It was during this time that an increasing number of Americans tried to ward off the horrors of WWI through indulging in activities that demanded time, yet were refreshing, and soothed the soul. Music was one such activity. Nevertheless, when one talks music, one talks accompaniments (read alcohol). Unfortunately, during this period, the Congress asserted that liquor consumption would be partially prohibited. The catch was to be clasped in a way that, liquor was available yet, difficult to obtain. This gave rise to an era where nightclubs ruled the roost. Liquor was not only available, but obtainable as well. ‘Speakeasies’, the fond term assigned to define nightclubs that oozed liquor, gave the African-American members an opportunity to conduct a get-together and have leisure conversations. Subsequently, the nightclub regulars craved for entertainment. Cotton Club, a famous nightclub had some of the famous musicians of the Harlem renaissance, like Lena Horne, Ella Fitzgerald, Duke Ellington, Cab Calloway, Bessie Smith and Louis Armstrong. Entertainment became a phenomenon and seduced the whites to attend the musicals in the nightclubs. The music could be characterized as groovy and vibrant. It was here that the acoustic experiences gained momentum, being referred to as the ‘Jazz Age’.

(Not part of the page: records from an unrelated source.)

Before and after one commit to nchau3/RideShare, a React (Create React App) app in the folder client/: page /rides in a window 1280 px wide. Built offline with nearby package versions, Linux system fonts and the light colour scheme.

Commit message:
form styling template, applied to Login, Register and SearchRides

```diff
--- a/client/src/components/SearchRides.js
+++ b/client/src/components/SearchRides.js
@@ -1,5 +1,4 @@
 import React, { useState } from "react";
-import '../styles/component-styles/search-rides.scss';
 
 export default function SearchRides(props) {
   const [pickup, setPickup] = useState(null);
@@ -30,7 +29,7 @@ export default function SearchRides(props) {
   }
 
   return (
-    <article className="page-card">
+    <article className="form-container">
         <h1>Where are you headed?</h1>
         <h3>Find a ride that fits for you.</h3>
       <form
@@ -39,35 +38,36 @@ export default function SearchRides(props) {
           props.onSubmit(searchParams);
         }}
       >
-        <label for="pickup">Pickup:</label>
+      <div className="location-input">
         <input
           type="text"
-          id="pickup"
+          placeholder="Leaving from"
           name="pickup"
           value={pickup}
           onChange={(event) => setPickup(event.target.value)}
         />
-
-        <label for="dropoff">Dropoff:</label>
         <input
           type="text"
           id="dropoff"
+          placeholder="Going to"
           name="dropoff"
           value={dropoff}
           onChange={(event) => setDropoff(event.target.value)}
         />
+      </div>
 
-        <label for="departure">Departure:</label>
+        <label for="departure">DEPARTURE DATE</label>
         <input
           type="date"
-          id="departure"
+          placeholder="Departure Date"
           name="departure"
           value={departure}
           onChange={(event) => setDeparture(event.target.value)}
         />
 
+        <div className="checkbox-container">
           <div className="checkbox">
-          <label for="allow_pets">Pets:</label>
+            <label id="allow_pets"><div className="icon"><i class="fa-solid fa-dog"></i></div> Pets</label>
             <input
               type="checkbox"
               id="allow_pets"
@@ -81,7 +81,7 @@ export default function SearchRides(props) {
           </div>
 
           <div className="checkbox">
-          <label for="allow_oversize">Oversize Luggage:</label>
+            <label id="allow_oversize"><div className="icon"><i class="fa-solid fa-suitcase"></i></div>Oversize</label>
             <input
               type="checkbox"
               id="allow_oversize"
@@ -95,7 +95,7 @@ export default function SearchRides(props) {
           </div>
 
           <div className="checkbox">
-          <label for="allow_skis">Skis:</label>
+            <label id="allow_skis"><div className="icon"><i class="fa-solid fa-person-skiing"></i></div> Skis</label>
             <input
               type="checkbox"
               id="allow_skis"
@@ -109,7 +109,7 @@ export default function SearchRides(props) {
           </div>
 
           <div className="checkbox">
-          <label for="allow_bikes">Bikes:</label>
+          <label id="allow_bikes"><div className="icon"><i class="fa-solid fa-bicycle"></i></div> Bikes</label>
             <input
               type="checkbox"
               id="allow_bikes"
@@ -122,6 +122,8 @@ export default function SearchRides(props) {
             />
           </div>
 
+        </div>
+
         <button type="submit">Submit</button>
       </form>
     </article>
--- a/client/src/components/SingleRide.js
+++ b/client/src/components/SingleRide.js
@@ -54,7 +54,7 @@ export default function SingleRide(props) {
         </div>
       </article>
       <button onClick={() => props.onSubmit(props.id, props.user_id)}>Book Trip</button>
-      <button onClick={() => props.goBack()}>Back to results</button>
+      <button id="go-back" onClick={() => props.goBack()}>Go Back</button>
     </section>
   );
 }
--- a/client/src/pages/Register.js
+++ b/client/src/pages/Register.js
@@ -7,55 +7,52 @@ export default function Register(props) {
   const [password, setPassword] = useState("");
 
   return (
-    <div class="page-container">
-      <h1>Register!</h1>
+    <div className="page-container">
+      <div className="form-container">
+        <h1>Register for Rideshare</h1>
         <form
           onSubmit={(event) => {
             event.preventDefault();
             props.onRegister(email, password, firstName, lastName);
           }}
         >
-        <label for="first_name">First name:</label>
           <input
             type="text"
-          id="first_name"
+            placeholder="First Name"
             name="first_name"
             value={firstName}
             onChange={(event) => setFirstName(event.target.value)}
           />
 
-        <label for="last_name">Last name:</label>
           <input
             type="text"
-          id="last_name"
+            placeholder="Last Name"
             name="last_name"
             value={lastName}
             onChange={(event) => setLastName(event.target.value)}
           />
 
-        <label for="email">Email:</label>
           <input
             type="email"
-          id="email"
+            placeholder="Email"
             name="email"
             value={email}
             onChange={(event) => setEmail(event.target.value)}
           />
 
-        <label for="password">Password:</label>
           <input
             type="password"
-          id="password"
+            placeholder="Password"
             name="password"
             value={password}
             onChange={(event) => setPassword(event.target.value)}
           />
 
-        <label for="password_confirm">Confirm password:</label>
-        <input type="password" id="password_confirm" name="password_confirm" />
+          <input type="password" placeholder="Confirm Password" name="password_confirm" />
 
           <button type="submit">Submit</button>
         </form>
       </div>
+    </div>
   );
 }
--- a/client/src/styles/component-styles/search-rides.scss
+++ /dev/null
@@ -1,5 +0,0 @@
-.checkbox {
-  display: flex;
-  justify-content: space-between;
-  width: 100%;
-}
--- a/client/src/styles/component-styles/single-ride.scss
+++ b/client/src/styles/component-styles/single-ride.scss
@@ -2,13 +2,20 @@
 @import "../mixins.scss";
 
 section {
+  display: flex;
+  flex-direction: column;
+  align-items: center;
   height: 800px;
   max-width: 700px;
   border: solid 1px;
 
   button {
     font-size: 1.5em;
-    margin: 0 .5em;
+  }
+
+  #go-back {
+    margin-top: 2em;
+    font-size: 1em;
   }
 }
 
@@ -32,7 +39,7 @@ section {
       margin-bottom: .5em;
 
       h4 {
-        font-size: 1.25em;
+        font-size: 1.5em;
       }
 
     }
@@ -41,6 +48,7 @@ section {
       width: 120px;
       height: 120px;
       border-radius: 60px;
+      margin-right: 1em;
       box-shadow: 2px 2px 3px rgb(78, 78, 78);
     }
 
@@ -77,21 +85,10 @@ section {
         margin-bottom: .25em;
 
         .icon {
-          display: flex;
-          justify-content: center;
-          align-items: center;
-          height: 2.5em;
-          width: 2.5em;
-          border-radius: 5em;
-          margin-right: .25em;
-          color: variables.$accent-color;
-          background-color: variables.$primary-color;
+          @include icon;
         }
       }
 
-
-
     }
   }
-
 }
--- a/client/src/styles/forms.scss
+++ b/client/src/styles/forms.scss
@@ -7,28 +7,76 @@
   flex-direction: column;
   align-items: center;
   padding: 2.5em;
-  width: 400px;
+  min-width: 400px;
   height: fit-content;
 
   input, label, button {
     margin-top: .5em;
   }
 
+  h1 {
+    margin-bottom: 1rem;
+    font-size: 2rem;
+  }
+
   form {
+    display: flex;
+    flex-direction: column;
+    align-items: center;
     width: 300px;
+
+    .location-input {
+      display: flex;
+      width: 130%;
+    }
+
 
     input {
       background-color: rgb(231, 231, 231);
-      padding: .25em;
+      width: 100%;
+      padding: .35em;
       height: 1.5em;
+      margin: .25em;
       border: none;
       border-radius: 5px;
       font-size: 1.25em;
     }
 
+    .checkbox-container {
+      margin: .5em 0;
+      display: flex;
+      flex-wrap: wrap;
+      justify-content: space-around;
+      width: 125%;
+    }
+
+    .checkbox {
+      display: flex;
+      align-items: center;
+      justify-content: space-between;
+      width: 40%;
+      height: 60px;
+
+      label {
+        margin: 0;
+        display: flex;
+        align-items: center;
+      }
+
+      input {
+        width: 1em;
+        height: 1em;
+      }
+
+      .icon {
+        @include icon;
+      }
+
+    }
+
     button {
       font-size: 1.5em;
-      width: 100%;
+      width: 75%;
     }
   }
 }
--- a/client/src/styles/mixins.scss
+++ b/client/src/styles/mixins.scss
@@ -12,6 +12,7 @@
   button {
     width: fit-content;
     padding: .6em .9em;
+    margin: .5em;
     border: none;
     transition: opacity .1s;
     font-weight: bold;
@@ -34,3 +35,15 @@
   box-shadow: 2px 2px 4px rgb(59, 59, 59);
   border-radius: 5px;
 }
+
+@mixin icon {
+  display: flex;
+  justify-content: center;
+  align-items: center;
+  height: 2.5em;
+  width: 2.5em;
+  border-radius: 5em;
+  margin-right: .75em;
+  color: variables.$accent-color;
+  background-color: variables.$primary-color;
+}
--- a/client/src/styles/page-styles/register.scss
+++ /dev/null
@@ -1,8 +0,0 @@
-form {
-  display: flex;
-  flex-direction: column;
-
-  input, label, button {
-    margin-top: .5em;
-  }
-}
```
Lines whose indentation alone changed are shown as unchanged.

It would be no prejudice, when one opines that Art was articulated best during the Harlem Renaissance. A theme that most Black artists treated, was the ascendance of status of the African-Americans. There was pride, cultural sophistication and dignity that reflected through their paintings with motifs visually vivid yet diced with complex intricacies. The theme of freedom and the right to exercise liberty was also explored. Aaron Douglas, James Weldon Johnson were artists who depicted the social idiosyncrasies of the African-American members. Among sculptors, it was Richmond Barthe who introduced the concept of ‘black’ being ‘beautiful’ and detailed the graceful qualities of the Blacks. It was a collective attempt to boost the self-esteem of Blacks. Photography too, did well for itself and succeeded in making a mark of permanence by having image trappers like James L. Allen and James Van Der Zee, who made an attempt to freeze the social metamorphosis of the African-Americans.
Outcome of the Harlem Renaissance
This era was not just a national movement, but an impact creating a revolution of sorts. Harlem saw a never-seen-before dawn of work par excellence, in various fields, which gave African-Americans a renewed image and a fresh outlook. Harlem has been the breeding ground for creative endeavors by authors, poets, musicians and artists. It is due to this large body of work that Harlem is remembered as the ‘Mecca of the African-American’. Harlem, in itself, was a theme of cultural dynamism that evolved throughout.
Regarded as the ‘Roaring 20s’ of Harlem, the era ended and so did the African-American inclination toward art and literature. It was during this time that the Blacks considered diverting from their thought process; from cultural and artistic pursuits to the economic and business arena. However, Harlem would be forever remembered as the legendary land that created history for the African-American folk. To quote Langston Hughes; “Negroes – Sweet and docile, Meek, humble, and kind: Beware the day – They change their mind.”…and so they did!